Required action:
Lines with the string "styles" are to be identified in the listing and copied.
* * * * * * *
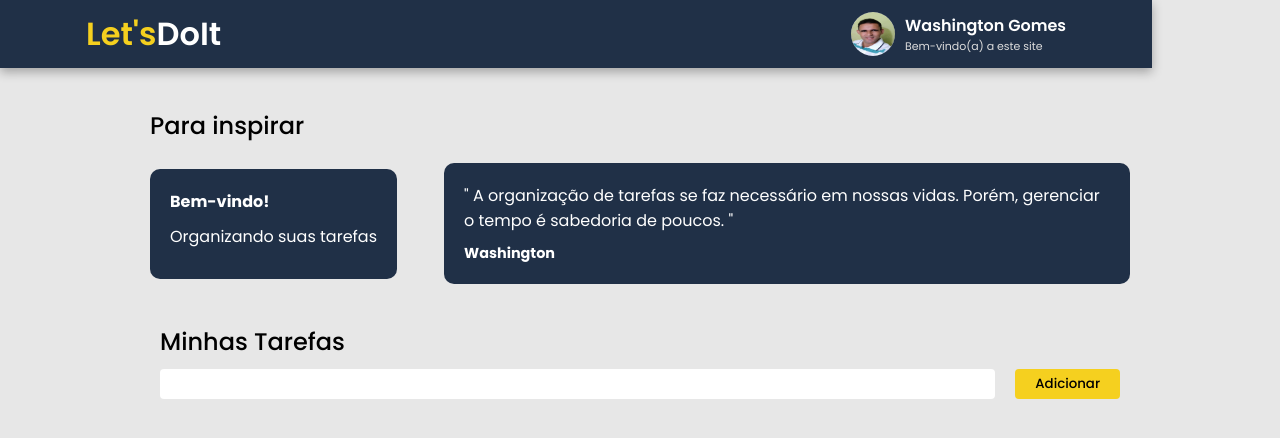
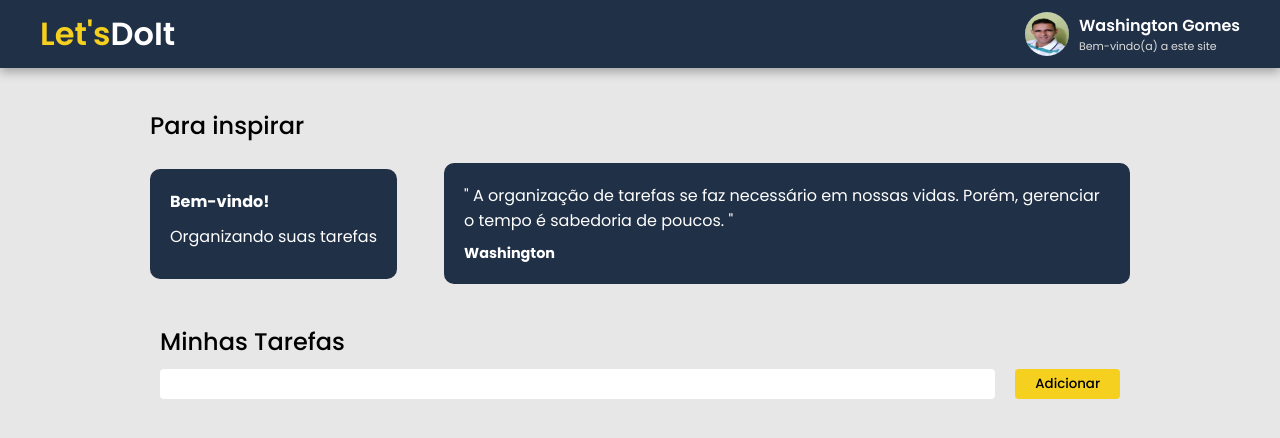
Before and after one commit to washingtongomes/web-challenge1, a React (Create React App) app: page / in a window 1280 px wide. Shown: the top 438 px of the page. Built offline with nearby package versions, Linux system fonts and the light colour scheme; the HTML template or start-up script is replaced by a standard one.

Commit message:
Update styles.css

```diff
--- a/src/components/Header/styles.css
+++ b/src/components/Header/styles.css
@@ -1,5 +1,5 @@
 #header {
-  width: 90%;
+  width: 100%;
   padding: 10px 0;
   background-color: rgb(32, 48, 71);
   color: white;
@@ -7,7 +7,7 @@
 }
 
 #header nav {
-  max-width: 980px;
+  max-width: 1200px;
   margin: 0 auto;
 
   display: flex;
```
* * * * * * *
The answer:
Update styles.css
--- a/src/components/Header/styles.css
+++ b/src/components/Header/styles.css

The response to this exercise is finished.